Pruning Hanging Succulents
There are a few reasons that I prune trailing succulents. The main one is to control the length and/or denseness.
In Santa Barbara, my hanging succulents grew fast and would oftentimes hit the ground. Here in Tucson, the trails look a bit ratty and dry by the end of summer so I prune them in late spring to combat this. It also stimulates new growth to appear at the top once the summer heat subsides.
A couple of other reasons are to remove dead stems and to propagate.
My trailing succulents all have thinner stems so I use my old standby Floral Snips to do the pruning. I like them because they make precise cuts on their delicate stems.
How I trim hanging succulents
FAQs About Pruning Succulents
Yes, especially if they’re spindly or getting too big.
The plants in succulent arrangements are prone to crowding each other out. You may need to prune them, perhaps aggressively, to keep shape and form.
In most cases that I can think of, yes. It’s called tip pruning. What it does is control the height or width and helps the plant to fill in.
Definitely cut them back.
Yes, and you can repot it too. Make sure the cut end of the stem heals over before you plant it. Check the post on succulent propagation for more details.
If your succulents are getting leggy or stretched out, there are a few main reasons: it’s the nature of the succulent and how it grows, it’s reaching for the light source, or the light level overall is too low.
Yes, don’t toss it!
Yes, cut the dead flowers and the stem off. The succulents will look much better with them gone.
Succulents losing lower leaves is part of how succulents grow. If the plant is losing a lot of leaves and they’ve turned yellow, it’s a sign something isn’t right, usually over or under-watering.
Pruning and trimming succulents isn’t hard at all. Follow this guide and you’ll get comfortable with it in no time!
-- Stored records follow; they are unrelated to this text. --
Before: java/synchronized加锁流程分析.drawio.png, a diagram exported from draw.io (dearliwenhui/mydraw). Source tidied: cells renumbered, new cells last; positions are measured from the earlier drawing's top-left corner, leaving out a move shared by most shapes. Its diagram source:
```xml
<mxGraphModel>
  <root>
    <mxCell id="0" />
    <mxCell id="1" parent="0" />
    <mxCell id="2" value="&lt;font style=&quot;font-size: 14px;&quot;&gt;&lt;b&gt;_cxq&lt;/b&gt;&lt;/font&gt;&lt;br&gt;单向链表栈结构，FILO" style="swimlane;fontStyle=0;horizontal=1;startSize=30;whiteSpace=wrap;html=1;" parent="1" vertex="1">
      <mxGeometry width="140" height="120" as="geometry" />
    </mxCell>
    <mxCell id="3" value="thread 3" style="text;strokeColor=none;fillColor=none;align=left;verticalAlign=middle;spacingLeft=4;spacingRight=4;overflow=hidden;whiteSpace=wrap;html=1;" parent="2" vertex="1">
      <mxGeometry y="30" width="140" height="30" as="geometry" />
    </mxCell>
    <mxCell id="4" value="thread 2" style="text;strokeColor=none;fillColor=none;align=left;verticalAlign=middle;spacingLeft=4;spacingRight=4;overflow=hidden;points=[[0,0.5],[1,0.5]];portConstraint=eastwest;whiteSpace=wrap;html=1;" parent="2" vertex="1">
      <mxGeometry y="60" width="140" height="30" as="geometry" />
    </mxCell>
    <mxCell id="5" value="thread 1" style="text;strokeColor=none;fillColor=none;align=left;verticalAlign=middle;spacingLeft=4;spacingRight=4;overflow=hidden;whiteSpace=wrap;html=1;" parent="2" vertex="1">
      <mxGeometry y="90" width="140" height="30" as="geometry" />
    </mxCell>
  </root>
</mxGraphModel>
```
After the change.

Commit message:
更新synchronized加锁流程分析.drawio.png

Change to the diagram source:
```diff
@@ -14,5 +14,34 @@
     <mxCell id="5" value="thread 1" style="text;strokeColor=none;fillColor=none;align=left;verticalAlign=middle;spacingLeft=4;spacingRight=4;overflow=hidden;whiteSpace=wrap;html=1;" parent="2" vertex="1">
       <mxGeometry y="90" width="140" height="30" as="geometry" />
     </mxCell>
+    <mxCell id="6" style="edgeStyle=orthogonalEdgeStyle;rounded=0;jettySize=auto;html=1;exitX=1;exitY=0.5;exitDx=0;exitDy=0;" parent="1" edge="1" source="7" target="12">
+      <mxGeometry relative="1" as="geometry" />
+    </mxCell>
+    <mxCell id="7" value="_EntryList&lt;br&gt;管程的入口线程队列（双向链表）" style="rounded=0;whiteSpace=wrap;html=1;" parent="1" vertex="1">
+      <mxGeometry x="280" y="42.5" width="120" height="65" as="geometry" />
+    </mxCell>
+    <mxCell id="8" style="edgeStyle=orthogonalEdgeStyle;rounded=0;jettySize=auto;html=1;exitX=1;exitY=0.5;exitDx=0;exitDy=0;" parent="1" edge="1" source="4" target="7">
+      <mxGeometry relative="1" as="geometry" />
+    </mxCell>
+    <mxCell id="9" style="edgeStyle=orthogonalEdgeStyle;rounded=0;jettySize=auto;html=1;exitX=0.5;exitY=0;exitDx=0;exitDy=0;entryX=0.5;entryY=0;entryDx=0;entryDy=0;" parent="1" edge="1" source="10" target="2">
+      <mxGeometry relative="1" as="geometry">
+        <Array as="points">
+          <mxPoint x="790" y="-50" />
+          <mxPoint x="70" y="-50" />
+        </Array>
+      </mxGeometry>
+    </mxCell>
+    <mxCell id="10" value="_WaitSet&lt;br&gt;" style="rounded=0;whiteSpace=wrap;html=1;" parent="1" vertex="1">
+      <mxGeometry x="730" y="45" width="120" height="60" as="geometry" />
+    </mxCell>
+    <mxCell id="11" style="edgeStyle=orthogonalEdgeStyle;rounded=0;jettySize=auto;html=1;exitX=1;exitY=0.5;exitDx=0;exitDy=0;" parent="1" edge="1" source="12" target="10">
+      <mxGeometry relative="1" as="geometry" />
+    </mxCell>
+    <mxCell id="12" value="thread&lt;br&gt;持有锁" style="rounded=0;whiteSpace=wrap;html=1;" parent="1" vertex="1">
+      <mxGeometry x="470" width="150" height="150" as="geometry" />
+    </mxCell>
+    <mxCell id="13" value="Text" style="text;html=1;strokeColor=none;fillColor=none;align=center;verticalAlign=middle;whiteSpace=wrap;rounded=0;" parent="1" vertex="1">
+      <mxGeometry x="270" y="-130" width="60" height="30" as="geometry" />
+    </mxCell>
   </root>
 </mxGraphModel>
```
This post may contain affiliate links. You can read our policies here. Your cost for the products will be no higher but Joy Us garden receives a small commission. Thank you for helping us spread the word & make the world a more beautiful place!
- About the Author
- Latest Posts
Nell, the founder of Joy Us garden, was born into a gardening family and grew up in Connecticut’s countryside. After living in Boston, New York, San Francisco, & Santa Barbara, she now calls the Arizona desert home. She studied horticulture & garden design, working in the field all her life. Nell is a gardener, designer, blogger, Youtube creator, & author. She’s been gardening for a very long time & wants to share what she’s learned with you.